Input records —

──────────────────────────────

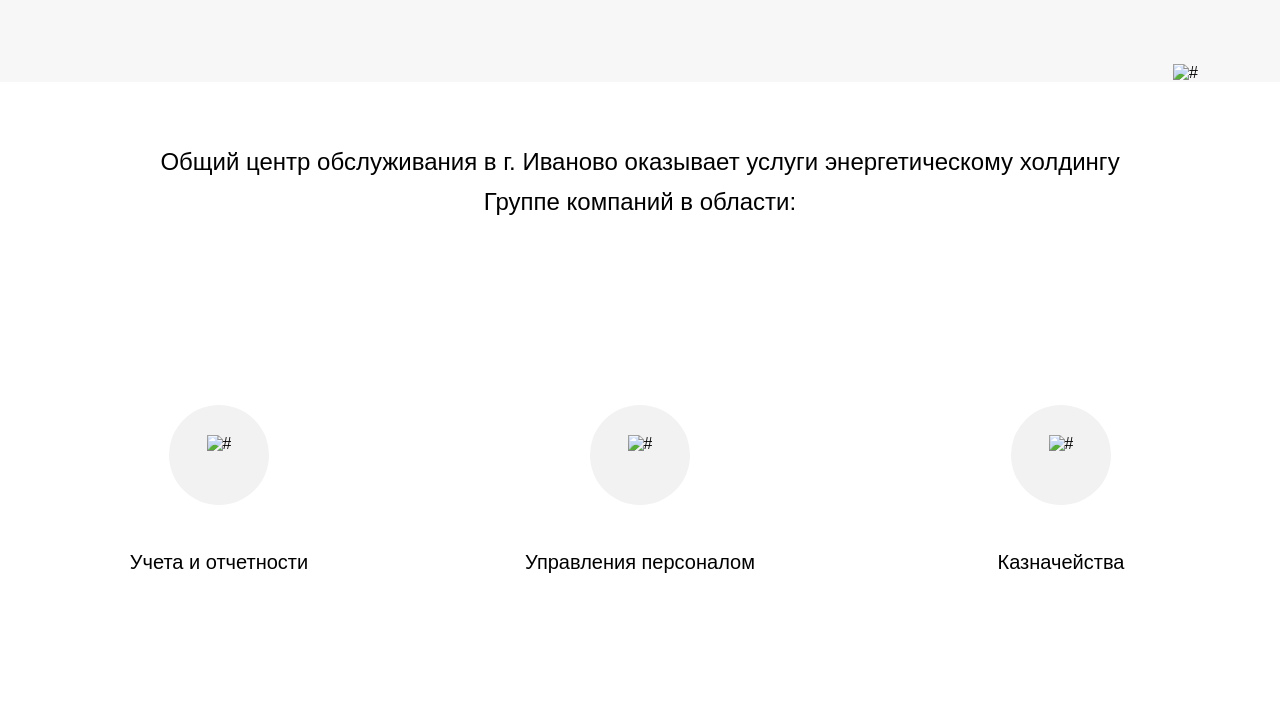
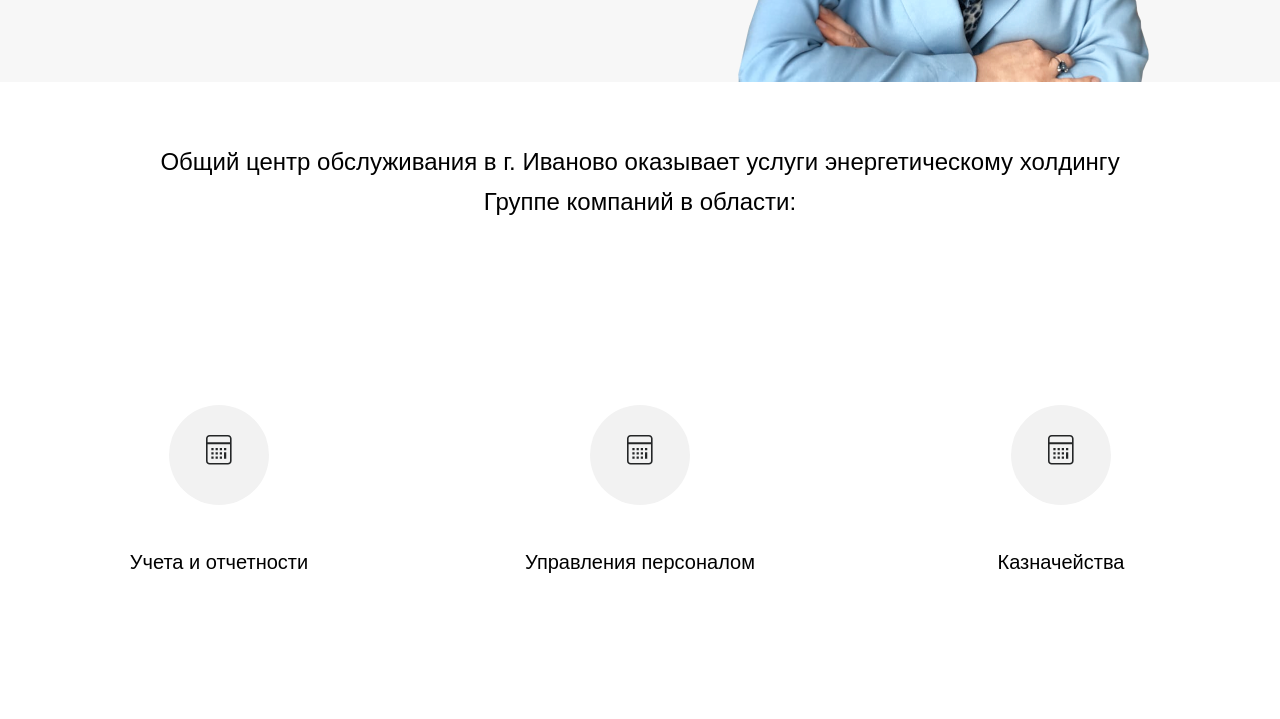
Before and after one commit to dmitrysent/CADesign, a website: page app/index.html in a window 1280 px wide. Shown: the part 1848-2567 px from the top of the page. Drawn offline with nearby package versions, Linux system fonts and the light colour scheme; the site is published under a folder, as on GitHub Pages, so addresses that start at the root find nothing.

Commit message:
Update index.html

```diff
--- a/app/index.html
+++ b/app/index.html
@@ -93,19 +93,19 @@
                 <p class="carousel__item-title">Евдокимова Майя</p>
                 <p class="carousel__item-subtitle">Генеральный директор</p>
                 <p class="carousel__item-descr">Цель нашей работы обеспечить высочайший сервис нашим клиентам. Дать возможность бизнесу сосредоточиться на своих ключевых задачах, передав функции управления персоналом, казначейства, финансового учёта и отчётности нам.</p>
-                <img class="carousel__item-img" src="/images/people.png" alt="#">
+                <img class="carousel__item-img" src="images/people.png" alt="#">
             </div>
             <div class="carousel__item">
                 <p class="carousel__item-title">Евдокимова Майя</p>
                 <p class="carousel__item-subtitle">Генеральный директор</p>
                 <p class="carousel__item-descr">Цель нашей работы обеспечить высочайший сервис нашим клиентам. Дать возможность бизнесу сосредоточиться на своих ключевых задачах, передав функции управления персоналом, казначейства, финансового учёта и отчётности нам.</p>
-                <img class="carousel__item-img" src="/images/people.png" alt="#">
+                <img class="carousel__item-img" src="images/people.png" alt="#">
             </div>
             <div class="carousel__item">
                 <p class="carousel__item-title">Евдокимова Майя</p>
                 <p class="carousel__item-subtitle">Генеральный директор</p>
                 <p class="carousel__item-descr">Цель нашей работы обеспечить высочайший сервис нашим клиентам. Дать возможность бизнесу сосредоточиться на своих ключевых задачах, передав функции управления персоналом, казначейства, финансового учёта и отчётности нам.</p>
-                <img class="carousel__item-img" src="/images/people.png" alt="#">
+                <img class="carousel__item-img" src="images/people.png" alt="#">
             </div>
         </div>
     </section>
@@ -115,21 +115,21 @@
             <div class="service__inner">
                 <div class="service__item">
                     <div class="service__item-icon">
-                        <img src="/images/icons/calc2.svg" alt="#">
+                        <img src="images/icons/calc2.svg" alt="#">
                     </div>
                     <p class="service__item-title">Учета и отчетности</p>
                     <a class="service__item-btn" href="#">Подробнее</a>
                 </div>
                 <div class="service__item">
                     <div class="service__item-icon">
-                        <img src="/images/icons/calc2.svg" alt="#">
+                        <img src="images/icons/calc2.svg" alt="#">
                     </div>
                     <p class="service__item-title">Управления персоналом</p>
                     <a class="service__item-btn" href="#">Подробнее</a>
                 </div>
                 <div class="service__item">
                     <div class="service__item-icon">
-                        <img src="/images/icons/calc2.svg" alt="#">
+                        <img src="images/icons/calc2.svg" alt="#">
                     </div>
                     <p class="service__item-title">Казначейства</p>
                     <a class="service__item-btn" href="#">Подробнее</a>
@@ -254,7 +254,7 @@
                 <p class="carousel__item-descr-history">«Компания сегодня — это одна из немногих компаний, где действительно делают крутые вещи. »</p>
                 <p data-modal="history" class="carousel__item-link">Читать историю</p>
                 <div class="carousel__item-img_history">
-                    <img src="/images/people2.png" alt="#">
+                    <img src="images/people2.png" alt="#">
                 </div>
             </div>
             <div class="carousel__item carousel__item-history">
@@ -263,7 +263,7 @@
                 <p class="carousel__item-descr-history">«Компания сегодня — это одна из немногих компаний, где действительно делают крутые вещи. »</p>
                 <p data-modal="history" class="carousel__item-link" id="">Читать историю</p>
                 <div class="carousel__item-img_history">
-                    <img src="/images/people2.png" alt="#">
+                    <img src="images/people2.png" alt="#">
                 </div>
             </div>
             <div class="carousel__item carousel__item-history">
@@ -272,7 +272,7 @@
                 <p class="carousel__item-descr-history">«Компания сегодня — это одна из немногих компаний, где действительно делают крутые вещи. »</p>
                 <p data-modal="history" class="carousel__item-link">Читать историю</p>
                 <div class="carousel__item-img_history">
-                    <img src="/images/people2.png" alt="#">
+                    <img src="images/people2.png" alt="#">
                 </div>
             </div>
         </div>
@@ -316,7 +316,7 @@
                 <p class="modal__top-title">Татьяна Демьянова</p>
                 <p class="modal__top-subtitle">Специалист, отдел МСФО, 32 года</p>
                 <p class="modal__top-descr">«Компания сегодня — это одна из немногих компаний, где действительно делают крутые вещи. »</p>
-                <img class="modal__top-img" src="/images/people2.png" alt="#">
+                <img class="modal__top-img" src="images/people2.png" alt="#">
             </div>
             <div class="modal__content">
                 <h3 class="modal__content-title">Чем я занимаюсь в компании</h3>
```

──────────────────────────────

Assignment — Please produce an exact copy of all the material, leaving out the pictures.

Final answer —
Before and after one commit to dmitrysent/CADesign, a website: page app/index.html in a window 1280 px wide. Shown: the part 1848-2567 px from the top of the page. Drawn offline with nearby package versions, Linux system fonts and the light colour scheme; the site is published under a folder, as on GitHub Pages, so addresses that start at the root find nothing.

Commit message:
Update index.html

```diff
--- a/app/index.html
+++ b/app/index.html
@@ -93,19 +93,19 @@
                 <p class="carousel__item-title">Евдокимова Майя</p>
                 <p class="carousel__item-subtitle">Генеральный директор</p>
                 <p class="carousel__item-descr">Цель нашей работы обеспечить высочайший сервис нашим клиентам. Дать возможность бизнесу сосредоточиться на своих ключевых задачах, передав функции управления персоналом, казначейства, финансового учёта и отчётности нам.</p>
-                <img class="carousel__item-img" src="/images/people.png" alt="#">
+                <img class="carousel__item-img" src="images/people.png" alt="#">
             </div>
             <div class="carousel__item">
                 <p class="carousel__item-title">Евдокимова Майя</p>
                 <p class="carousel__item-subtitle">Генеральный директор</p>
                 <p class="carousel__item-descr">Цель нашей работы обеспечить высочайший сервис нашим клиентам. Дать возможность бизнесу сосредоточиться на своих ключевых задачах, передав функции управления персоналом, казначейства, финансового учёта и отчётности нам.</p>
-                <img class="carousel__item-img" src="/images/people.png" alt="#">
+                <img class="carousel__item-img" src="images/people.png" alt="#">
             </div>
             <div class="carousel__item">
                 <p class="carousel__item-title">Евдокимова Майя</p>
                 <p class="carousel__item-subtitle">Генеральный директор</p>
                 <p class="carousel__item-descr">Цель нашей работы обеспечить высочайший сервис нашим клиентам. Дать возможность бизнесу сосредоточиться на своих ключевых задачах, передав функции управления персоналом, казначейства, финансового учёта и отчётности нам.</p>
-                <img class="carousel__item-img" src="/images/people.png" alt="#">
+                <img class="carousel__item-img" src="images/people.png" alt="#">
             </div>
         </div>
     </section>
@@ -115,21 +115,21 @@
             <div class="service__inner">
                 <div class="service__item">
                     <div class="service__item-icon">
-                        <img src="/images/icons/calc2.svg" alt="#">
+                        <img src="images/icons/calc2.svg" alt="#">
                     </div>
                     <p class="service__item-title">Учета и отчетности</p>
                     <a class="service__item-btn" href="#">Подробнее</a>
                 </div>
                 <div class="service__item">
                     <div class="service__item-icon">
-                        <img src="/images/icons/calc2.svg" alt="#">
+                        <img src="images/icons/calc2.svg" alt="#">
                     </div>
                     <p class="service__item-title">Управления персоналом</p>
                     <a class="service__item-btn" href="#">Подробнее</a>
                 </div>
                 <div class="service__item">
                     <div class="service__item-icon">
-                        <img src="/images/icons/calc2.svg" alt="#">
+                        <img src="images/icons/calc2.svg" alt="#">
                     </div>
                     <p class="service__item-title">Казначейства</p>
                     <a class="service__item-btn" href="#">Подробнее</a>
@@ -254,7 +254,7 @@
                 <p class="carousel__item-descr-history">«Компания сегодня — это одна из немногих компаний, где действительно делают крутые вещи. »</p>
                 <p data-modal="history" class="carousel__item-link">Читать историю</p>
                 <div class="carousel__item-img_history">
-                    <img src="/images/people2.png" alt="#">
+                    <img src="images/people2.png" alt="#">
                 </div>
             </div>
             <div class="carousel__item carousel__item-history">
@@ -263,7 +263,7 @@
                 <p class="carousel__item-descr-history">«Компания сегодня — это одна из немногих компаний, где действительно делают крутые вещи. »</p>
                 <p data-modal="history" class="carousel__item-link" id="">Читать историю</p>
                 <div class="carousel__item-img_history">
-                    <img src="/images/people2.png" alt="#">
+                    <img src="images/people2.png" alt="#">
                 </div>
             </div>
             <div class="carousel__item carousel__item-history">
@@ -272,7 +272,7 @@
                 <p class="carousel__item-descr-history">«Компания сегодня — это одна из немногих компаний, где действительно делают крутые вещи. »</p>
                 <p data-modal="history" class="carousel__item-link">Читать историю</p>
                 <div class="carousel__item-img_history">
-                    <img src="/images/people2.png" alt="#">
+                    <img src="images/people2.png" alt="#">
                 </div>
             </div>
         </div>
@@ -316,7 +316,7 @@
                 <p class="modal__top-title">Татьяна Демьянова</p>
                 <p class="modal__top-subtitle">Специалист, отдел МСФО, 32 года</p>
                 <p class="modal__top-descr">«Компания сегодня — это одна из немногих компаний, где действительно делают крутые вещи. »</p>
-                <img class="modal__top-img" src="/images/people2.png" alt="#">
+                <img class="modal__top-img" src="images/people2.png" alt="#">
             </div>
             <div class="modal__content">
                 <h3 class="modal__content-title">Чем я занимаюсь в компании</h3>
```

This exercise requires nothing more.